▶ [What to do]: Bring together every line in the data that includes "When".

──────── Record extracts

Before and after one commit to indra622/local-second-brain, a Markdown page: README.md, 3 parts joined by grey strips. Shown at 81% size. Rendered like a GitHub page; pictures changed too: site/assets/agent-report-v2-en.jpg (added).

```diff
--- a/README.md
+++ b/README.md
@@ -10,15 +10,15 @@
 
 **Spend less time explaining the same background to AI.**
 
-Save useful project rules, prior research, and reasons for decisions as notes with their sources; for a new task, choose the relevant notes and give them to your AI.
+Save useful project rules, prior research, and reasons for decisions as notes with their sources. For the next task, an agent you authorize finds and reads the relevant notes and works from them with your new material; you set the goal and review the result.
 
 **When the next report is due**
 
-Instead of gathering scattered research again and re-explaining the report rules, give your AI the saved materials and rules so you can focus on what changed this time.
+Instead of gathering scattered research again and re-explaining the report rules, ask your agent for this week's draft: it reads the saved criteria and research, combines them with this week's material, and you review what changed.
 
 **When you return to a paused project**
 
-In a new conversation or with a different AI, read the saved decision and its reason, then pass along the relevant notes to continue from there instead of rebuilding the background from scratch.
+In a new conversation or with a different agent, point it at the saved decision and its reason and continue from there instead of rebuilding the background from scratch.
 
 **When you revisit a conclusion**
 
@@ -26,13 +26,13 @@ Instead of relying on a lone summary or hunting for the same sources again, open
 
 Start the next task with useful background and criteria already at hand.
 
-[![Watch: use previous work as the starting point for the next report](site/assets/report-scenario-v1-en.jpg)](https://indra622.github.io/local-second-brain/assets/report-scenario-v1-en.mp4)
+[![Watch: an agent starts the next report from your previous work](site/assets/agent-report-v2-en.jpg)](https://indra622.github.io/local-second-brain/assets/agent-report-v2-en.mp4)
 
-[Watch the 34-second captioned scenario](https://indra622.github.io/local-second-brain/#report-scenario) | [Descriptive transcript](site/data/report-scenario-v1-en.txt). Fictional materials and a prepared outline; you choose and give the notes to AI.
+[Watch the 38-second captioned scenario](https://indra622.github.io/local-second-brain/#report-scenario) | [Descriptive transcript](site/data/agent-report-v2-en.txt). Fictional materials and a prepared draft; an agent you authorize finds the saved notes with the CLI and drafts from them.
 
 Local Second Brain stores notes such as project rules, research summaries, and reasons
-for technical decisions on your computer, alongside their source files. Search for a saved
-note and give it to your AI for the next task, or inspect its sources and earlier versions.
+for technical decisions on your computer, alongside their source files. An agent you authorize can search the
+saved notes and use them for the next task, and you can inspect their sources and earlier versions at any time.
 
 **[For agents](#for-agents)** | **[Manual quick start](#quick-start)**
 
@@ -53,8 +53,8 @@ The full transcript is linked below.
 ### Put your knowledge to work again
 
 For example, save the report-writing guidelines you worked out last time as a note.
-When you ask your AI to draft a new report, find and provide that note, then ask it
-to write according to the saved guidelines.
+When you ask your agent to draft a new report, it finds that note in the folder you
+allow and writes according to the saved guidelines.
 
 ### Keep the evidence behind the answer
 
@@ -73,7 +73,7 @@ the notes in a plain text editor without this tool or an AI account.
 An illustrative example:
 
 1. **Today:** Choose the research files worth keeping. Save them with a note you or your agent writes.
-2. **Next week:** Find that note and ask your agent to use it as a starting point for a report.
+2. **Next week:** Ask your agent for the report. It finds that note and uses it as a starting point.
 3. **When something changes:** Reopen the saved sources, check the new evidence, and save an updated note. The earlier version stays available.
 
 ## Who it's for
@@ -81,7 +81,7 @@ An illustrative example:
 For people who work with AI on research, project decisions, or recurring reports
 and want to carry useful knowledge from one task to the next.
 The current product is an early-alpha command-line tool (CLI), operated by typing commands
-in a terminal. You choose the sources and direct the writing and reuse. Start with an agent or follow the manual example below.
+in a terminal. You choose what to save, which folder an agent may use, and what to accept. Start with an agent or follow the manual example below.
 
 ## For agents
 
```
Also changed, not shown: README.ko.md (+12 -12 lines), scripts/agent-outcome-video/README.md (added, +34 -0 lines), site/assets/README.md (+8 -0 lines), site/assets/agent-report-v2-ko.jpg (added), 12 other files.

────────────────

▶ [Output for this task]:
 **When the next report is due**
 **When you return to a paused project**
 **When you revisit a conclusion**
-When you ask your AI to draft a new report, find and provide that note, then ask it
+When you ask your agent to draft a new report, it finds that note in the folder you
 3. **When something changes:** Reopen the saved sources, check the new evidence, and save an updated note. The earlier version stays available.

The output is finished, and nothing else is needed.